The lines to copy are those holding the string "registro" in the entries below.

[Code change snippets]
[Start of section]
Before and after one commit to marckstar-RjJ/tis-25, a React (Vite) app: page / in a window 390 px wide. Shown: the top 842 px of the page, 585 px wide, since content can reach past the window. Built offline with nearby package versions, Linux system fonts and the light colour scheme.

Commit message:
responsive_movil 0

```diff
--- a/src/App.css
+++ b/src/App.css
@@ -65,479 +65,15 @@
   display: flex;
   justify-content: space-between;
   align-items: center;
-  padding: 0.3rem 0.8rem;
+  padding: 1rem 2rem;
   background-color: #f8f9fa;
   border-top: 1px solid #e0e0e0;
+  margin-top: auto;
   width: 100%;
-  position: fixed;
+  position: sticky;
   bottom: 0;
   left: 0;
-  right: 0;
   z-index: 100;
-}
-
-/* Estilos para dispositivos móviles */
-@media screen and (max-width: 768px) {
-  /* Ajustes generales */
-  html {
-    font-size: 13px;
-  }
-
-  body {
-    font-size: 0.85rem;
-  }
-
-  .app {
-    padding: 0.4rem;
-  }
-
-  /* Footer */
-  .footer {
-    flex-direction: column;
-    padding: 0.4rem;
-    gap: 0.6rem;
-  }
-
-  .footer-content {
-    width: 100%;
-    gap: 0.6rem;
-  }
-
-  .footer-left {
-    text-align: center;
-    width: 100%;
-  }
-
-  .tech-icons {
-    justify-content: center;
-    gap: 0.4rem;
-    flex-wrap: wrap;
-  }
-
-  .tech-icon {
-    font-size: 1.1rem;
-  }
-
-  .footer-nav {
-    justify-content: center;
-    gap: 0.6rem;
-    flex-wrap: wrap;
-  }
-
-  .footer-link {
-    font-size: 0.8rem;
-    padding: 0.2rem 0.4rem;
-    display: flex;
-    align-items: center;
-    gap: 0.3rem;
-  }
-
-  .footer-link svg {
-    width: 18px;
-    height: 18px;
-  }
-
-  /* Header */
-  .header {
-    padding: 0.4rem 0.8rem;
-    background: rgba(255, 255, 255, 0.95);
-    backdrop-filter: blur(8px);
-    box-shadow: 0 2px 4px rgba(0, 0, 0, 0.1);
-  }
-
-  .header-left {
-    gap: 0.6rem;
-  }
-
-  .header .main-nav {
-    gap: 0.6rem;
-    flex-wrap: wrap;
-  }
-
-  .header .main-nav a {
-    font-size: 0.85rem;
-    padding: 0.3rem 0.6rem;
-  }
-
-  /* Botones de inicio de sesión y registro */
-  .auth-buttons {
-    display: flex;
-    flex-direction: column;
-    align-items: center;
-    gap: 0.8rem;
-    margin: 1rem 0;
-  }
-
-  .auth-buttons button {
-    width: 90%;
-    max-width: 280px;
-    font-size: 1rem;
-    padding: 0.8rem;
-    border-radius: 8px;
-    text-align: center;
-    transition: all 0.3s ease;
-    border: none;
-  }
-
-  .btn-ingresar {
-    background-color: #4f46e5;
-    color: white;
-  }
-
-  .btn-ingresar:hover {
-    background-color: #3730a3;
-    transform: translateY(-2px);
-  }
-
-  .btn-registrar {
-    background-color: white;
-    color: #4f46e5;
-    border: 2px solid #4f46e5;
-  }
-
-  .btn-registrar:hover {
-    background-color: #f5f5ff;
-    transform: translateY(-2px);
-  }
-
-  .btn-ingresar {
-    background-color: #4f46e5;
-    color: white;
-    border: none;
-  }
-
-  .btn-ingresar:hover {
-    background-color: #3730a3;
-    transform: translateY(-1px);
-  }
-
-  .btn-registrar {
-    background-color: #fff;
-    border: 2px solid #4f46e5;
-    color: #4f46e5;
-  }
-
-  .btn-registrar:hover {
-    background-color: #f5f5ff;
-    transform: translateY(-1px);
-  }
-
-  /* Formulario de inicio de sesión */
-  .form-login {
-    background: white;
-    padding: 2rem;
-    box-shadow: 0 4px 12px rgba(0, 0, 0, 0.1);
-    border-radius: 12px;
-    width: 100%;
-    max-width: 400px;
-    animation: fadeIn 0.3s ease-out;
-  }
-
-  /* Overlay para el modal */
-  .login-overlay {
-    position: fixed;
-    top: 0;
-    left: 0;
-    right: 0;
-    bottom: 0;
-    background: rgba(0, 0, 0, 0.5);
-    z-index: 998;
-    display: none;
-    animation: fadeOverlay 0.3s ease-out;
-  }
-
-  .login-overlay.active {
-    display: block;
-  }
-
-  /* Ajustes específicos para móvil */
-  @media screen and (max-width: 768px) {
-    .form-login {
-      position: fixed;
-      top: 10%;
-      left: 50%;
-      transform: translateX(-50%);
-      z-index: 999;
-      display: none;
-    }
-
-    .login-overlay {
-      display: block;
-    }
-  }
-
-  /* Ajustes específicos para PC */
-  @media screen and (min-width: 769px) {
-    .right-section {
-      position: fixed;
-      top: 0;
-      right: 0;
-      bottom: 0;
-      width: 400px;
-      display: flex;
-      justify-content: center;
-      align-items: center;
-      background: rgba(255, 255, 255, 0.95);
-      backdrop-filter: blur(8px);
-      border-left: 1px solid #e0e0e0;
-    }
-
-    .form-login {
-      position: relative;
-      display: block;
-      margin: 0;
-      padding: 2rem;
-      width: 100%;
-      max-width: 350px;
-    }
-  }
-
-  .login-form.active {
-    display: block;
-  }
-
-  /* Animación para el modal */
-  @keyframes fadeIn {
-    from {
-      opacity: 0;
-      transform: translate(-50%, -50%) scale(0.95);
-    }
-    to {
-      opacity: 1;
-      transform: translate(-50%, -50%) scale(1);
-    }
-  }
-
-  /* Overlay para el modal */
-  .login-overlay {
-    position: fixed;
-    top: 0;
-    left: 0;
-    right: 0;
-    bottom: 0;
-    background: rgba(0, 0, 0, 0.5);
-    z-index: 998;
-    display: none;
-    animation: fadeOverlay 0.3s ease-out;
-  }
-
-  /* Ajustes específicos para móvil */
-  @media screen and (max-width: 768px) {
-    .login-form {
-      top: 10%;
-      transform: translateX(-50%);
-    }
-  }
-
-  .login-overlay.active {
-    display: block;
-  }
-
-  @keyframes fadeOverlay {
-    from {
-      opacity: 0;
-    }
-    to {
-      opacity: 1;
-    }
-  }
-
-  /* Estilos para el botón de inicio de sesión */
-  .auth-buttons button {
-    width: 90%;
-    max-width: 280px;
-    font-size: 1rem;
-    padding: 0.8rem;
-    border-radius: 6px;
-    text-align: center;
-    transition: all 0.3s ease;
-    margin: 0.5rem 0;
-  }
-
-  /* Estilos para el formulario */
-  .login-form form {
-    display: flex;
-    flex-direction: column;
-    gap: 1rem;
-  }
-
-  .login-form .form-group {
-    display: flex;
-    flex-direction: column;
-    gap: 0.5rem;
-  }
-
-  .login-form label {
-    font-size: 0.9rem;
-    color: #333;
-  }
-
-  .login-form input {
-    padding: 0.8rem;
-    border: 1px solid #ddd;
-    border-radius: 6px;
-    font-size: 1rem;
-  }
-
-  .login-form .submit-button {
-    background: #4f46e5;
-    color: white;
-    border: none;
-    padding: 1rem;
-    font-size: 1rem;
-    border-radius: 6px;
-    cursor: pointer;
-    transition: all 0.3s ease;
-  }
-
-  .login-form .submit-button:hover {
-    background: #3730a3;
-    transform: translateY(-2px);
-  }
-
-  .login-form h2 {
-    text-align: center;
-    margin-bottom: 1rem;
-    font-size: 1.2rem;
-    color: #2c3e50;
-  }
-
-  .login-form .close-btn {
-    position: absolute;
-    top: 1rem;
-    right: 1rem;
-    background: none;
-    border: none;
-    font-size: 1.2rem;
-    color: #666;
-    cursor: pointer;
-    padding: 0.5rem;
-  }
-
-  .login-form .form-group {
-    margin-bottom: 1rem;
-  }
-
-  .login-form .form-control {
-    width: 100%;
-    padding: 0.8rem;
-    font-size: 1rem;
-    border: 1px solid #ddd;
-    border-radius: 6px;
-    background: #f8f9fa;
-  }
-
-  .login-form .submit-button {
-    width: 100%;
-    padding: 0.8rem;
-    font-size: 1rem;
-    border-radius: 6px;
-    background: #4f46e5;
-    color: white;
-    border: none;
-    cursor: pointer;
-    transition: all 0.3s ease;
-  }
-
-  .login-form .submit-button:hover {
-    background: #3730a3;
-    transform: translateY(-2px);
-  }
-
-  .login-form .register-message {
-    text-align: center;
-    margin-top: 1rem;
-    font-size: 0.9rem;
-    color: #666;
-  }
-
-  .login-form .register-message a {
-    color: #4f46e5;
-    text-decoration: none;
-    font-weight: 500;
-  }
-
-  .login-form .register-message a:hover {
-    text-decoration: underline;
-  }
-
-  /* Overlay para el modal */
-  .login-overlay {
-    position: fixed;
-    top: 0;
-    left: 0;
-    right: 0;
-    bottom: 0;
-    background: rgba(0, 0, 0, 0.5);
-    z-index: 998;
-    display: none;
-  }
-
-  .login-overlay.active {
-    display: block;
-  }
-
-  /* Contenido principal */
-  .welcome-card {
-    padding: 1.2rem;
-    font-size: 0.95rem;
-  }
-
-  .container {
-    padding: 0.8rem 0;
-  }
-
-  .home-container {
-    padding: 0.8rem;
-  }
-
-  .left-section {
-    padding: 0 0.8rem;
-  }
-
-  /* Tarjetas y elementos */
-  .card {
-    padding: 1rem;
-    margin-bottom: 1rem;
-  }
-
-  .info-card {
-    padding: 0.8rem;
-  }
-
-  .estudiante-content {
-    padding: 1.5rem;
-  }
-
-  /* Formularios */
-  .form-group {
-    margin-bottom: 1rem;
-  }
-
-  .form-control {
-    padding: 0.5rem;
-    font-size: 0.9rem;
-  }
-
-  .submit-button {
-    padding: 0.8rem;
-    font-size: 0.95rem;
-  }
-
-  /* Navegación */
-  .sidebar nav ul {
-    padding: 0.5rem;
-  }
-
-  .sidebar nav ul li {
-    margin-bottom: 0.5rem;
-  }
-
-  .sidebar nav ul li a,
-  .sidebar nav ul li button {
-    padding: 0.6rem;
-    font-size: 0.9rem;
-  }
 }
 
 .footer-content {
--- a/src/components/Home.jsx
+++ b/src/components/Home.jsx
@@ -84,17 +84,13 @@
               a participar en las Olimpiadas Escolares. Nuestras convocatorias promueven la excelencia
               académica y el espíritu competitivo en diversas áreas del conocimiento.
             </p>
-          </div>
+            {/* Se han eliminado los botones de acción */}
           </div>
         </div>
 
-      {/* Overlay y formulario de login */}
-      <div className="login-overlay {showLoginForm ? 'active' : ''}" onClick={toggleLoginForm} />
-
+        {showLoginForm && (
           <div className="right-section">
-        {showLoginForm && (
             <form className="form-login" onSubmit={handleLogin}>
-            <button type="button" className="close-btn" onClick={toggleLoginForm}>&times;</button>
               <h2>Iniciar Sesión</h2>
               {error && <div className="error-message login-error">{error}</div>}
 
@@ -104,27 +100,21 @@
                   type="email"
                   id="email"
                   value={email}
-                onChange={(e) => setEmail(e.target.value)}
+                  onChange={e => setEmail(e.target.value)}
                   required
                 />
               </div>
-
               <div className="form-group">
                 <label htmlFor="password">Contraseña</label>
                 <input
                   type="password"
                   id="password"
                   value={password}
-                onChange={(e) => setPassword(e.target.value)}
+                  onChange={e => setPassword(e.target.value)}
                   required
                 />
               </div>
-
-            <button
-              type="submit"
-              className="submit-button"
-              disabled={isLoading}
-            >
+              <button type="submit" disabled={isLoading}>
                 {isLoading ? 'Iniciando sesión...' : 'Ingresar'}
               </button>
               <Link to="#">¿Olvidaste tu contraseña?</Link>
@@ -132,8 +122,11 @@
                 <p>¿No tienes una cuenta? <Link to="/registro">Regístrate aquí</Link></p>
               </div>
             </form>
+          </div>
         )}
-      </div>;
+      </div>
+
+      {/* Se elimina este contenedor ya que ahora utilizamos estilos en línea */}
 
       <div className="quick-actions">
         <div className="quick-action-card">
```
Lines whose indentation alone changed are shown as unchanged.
[End of section]
[PROBLEM SOLUTION]
-  /* Botones de inicio de sesión y registro */
                 <p>¿No tienes una cuenta? <Link to="/registro">Regístrate aquí</Link></p>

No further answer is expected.